[Records from a data source]
»»

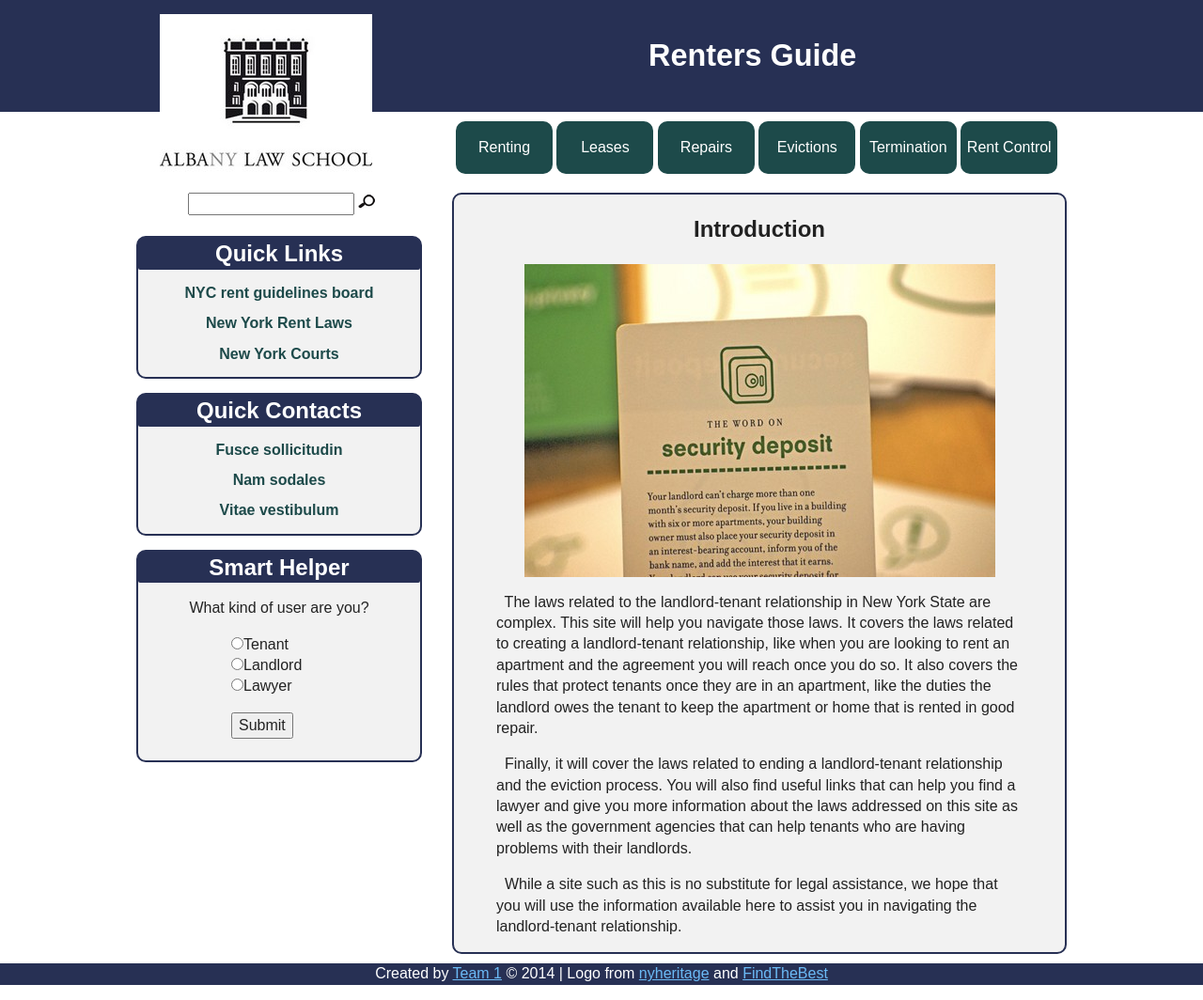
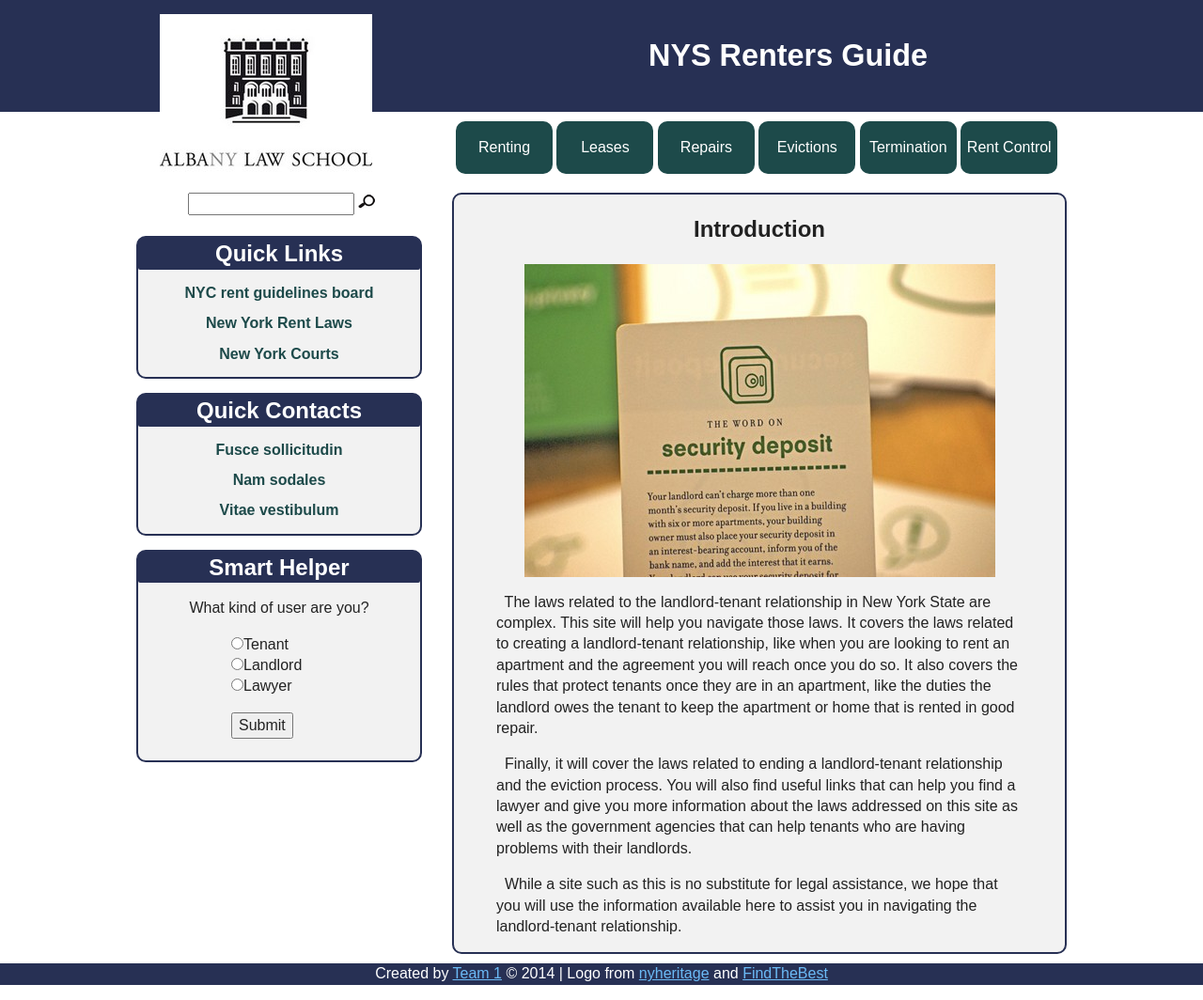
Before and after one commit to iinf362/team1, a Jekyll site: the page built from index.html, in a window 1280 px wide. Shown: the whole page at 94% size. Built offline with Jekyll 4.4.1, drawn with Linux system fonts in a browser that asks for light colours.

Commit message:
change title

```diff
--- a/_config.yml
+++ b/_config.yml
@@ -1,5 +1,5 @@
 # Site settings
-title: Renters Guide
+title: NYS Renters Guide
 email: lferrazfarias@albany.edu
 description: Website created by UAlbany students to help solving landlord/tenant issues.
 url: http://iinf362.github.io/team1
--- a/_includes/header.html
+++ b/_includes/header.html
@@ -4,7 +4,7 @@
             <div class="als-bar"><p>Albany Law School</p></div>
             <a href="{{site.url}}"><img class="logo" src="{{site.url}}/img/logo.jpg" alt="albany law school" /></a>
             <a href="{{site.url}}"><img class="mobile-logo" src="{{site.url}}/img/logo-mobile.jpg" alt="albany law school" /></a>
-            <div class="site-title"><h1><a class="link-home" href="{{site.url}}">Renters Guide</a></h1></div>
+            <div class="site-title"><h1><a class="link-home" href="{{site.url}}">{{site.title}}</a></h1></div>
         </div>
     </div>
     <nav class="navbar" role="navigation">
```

««

[Problem description]
Once the lines above that include "Guide" are counted, report the number and nothing else.

[Solution to the problem]
3